Filter the records below for the word "offline". Keep each line that has it.

++++ DATA SHOWN

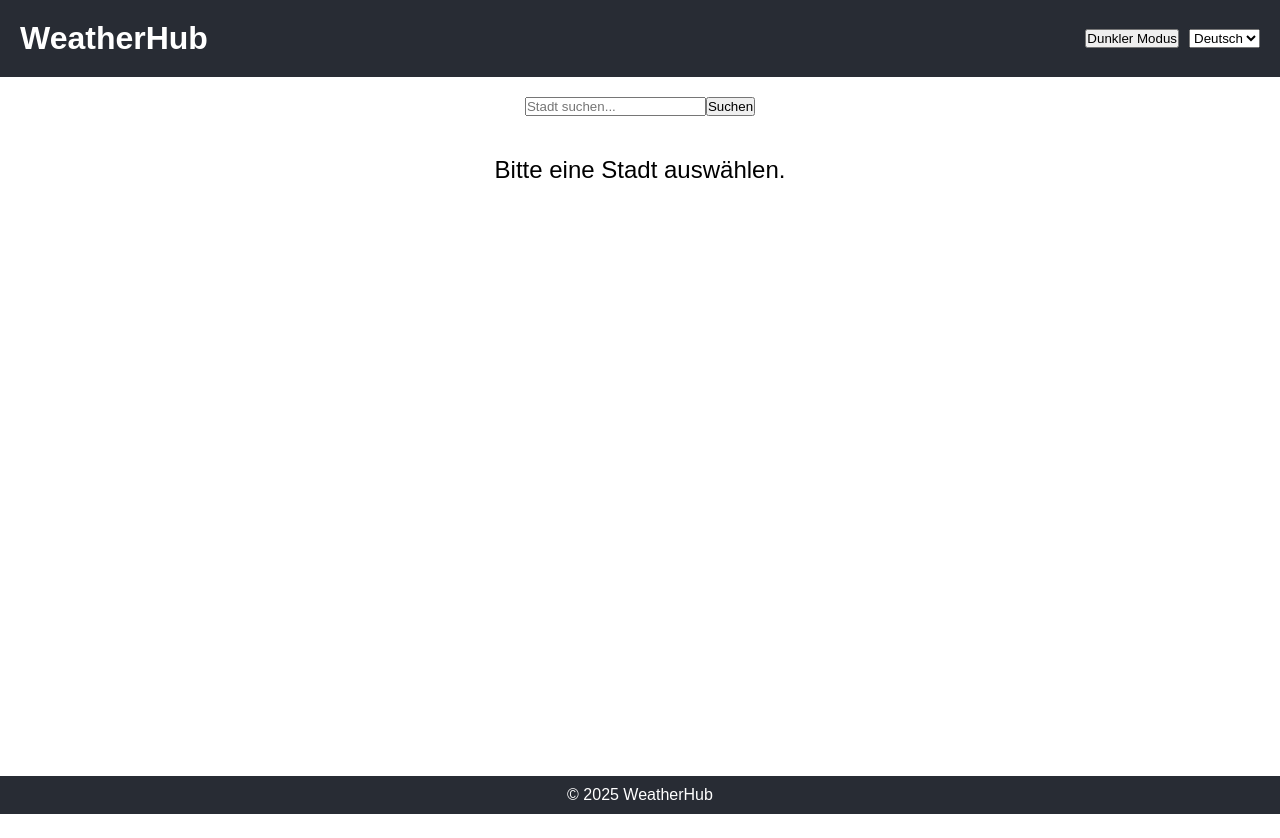
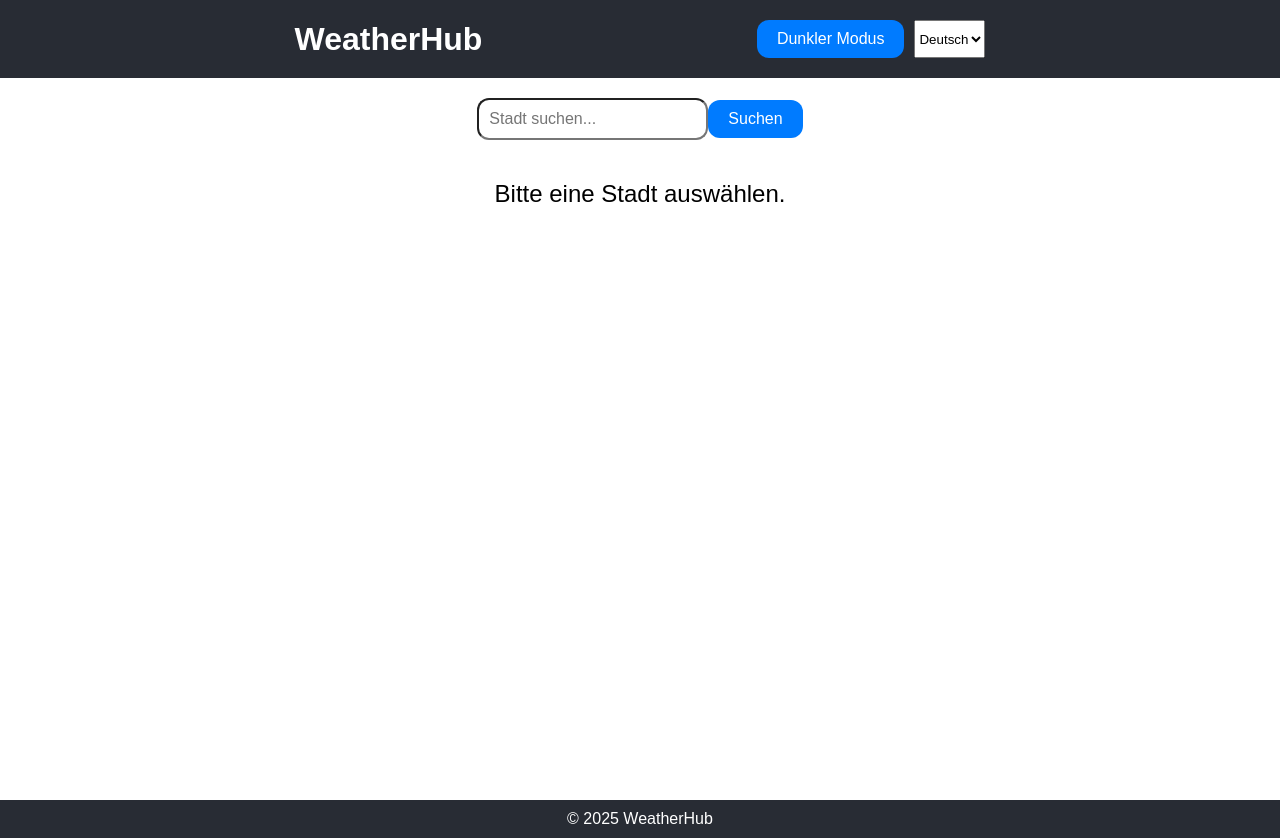
Before and after one commit to FelixWoelove/wetter-app, a React (Vite) app: page / in a window 1280 px wide. Before the commit the page ends 814 px from the top, so only its background shows below. Built offline with nearby package versions, Linux system fonts and the light colour scheme.

Commit message:
bissl besoffen gestyled

```diff
--- a/src/App.css
+++ b/src/App.css
@@ -12,7 +12,7 @@
     color: white;
     text-align: center;
     display: flex;
-    justify-content: space-between;
+    justify-content: space-evenly;
     align-items: center;
 }
 
@@ -56,3 +56,23 @@
     width: 50px;
     height: 50px;
 }
+
+button, select.language-select {
+    border-radius: 12px;
+    padding: 10px 20px;
+    border: none;
+    background-color: #007BFF;
+    color: white;
+    font-size: 1em;
+    cursor: pointer;
+}
+
+button:hover {
+    background-color: #0056b3;
+}
+
+input[type="text"] {
+    border-radius: 12px;
+    padding: 10px;
+    font-size: 1em;
+}
--- a/src/styles/Icons.css
+++ b/src/styles/Icons.css
@@ -4,6 +4,8 @@
   justify-content: center;
   align-items: center;
   min-height: 100%;
+  padding-top: 150px;
+
 }
 
 
```
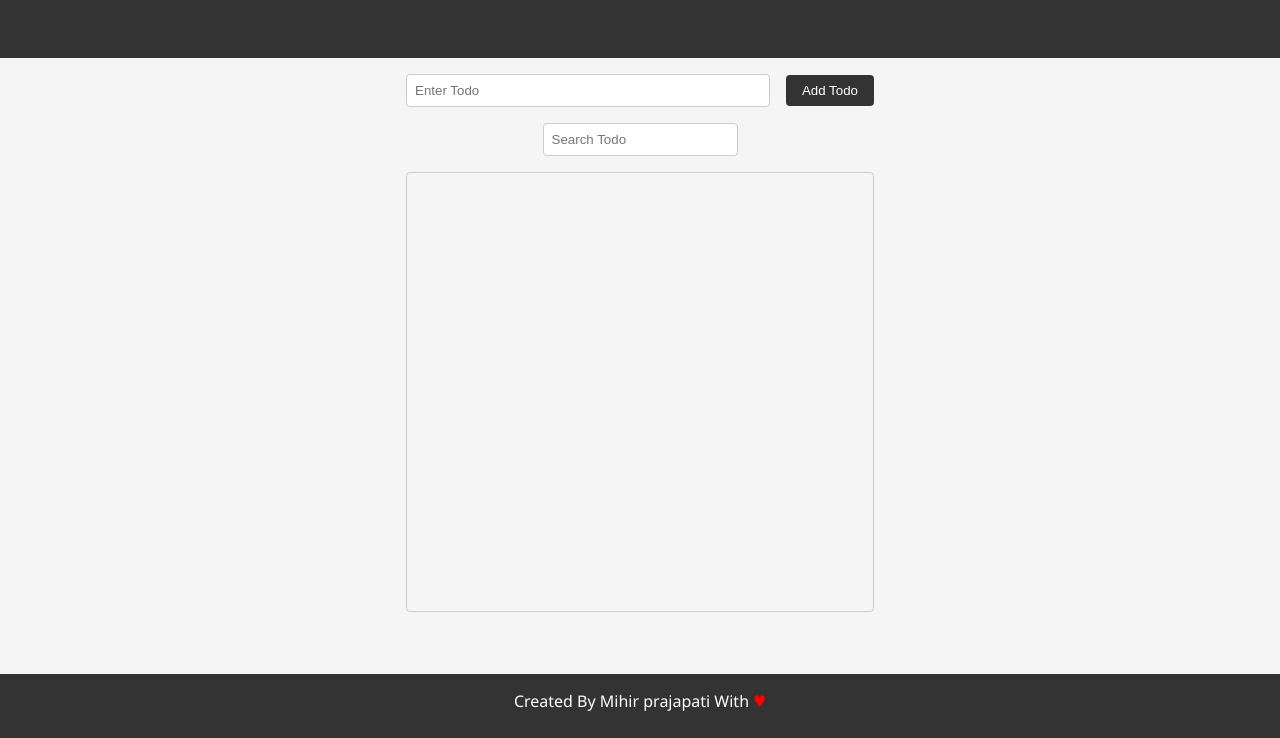
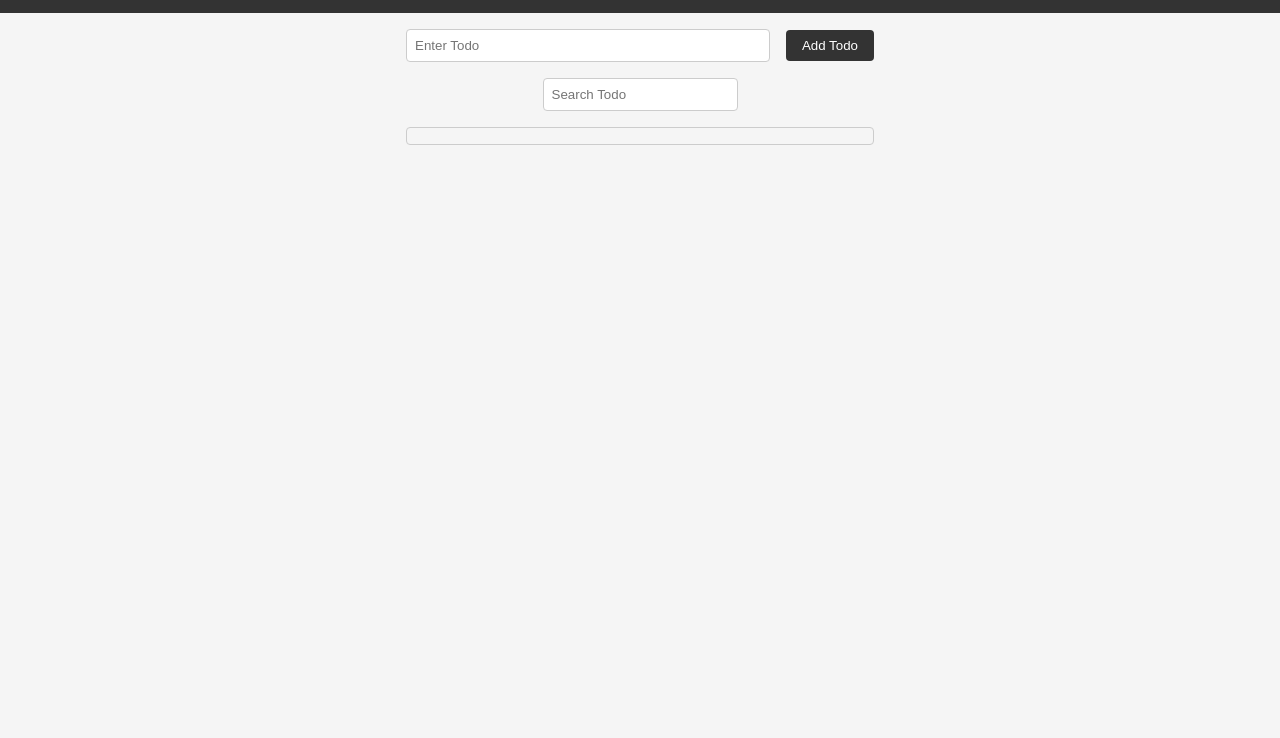
Before and after one commit to lucifer510/to-do-list, a plain HTML site: page index.html in a window 1280 px wide. Shown: the part 62-800 px from the top of the page. Drawn offline with Linux system fonts and the light colour scheme.

Commit message:
modified:   index.html 	modified:   style.css

```diff
--- a/index.html
+++ b/index.html
@@ -26,10 +26,6 @@
 
         </ul>
     </main>
-    <footer>
-        <p>Created By <a href="https://www.linkedin.com/in/mihir-prajapati-692142246/">Mihir prajapati</a> With <span
-                style="color: red;">&hearts;</span></p>
-    </footer>
     <script src="script.js"></script>
 </body>
 
--- a/style.css
+++ b/style.css
@@ -11,7 +11,6 @@ body {
 }
 
 header {
-    height: 15vh;
     background-color: #333;
     color: #fff;
     padding: 1rem;
@@ -19,7 +18,6 @@ header {
 }
 
 main {
-    height: 80vh;
     max-width: 500px;
     margin: 0 auto;
     padding: 1rem;
@@ -56,12 +54,11 @@ form button:hover{
 }
 
 ul {
-    height: 55vh;
+    height: auto;
     list-style: none;
     border: 1px solid #ccc;
     border-radius: 0.25rem;
     padding: 0.5rem;
-    overflow-y: scroll;
 }
 
 ul li {
@@ -100,22 +97,6 @@ ul li button {
     margin-bottom: 1rem;
 }
 
-footer{
-    height: 8vh;
-    width: 100%;
-    background-color: #333;
-    color: #fff;
-    text-align: center;
-    position: fixed;
-    padding: 1rem;
-    bottom: 0px;
-}
-footer a{
-    color: #fff;
-    text-decoration: none;
-}
-
-
 @media (max-width: 317px) {
     form{
         flex-direction: column;
```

++++++++

### TASK RESPONSE
Before and after one commit to FelixWoelove/wetter-app, a React (Vite) app: page / in a window 1280 px wide. Before the commit the page ends 814 px from the top, so only its background shows below. Built offline with nearby package versions, Linux system fonts and the light colour scheme.
Before and after one commit to lucifer510/to-do-list, a plain HTML site: page index.html in a window 1280 px wide. Shown: the part 62-800 px from the top of the page. Drawn offline with Linux system fonts and the light colour scheme.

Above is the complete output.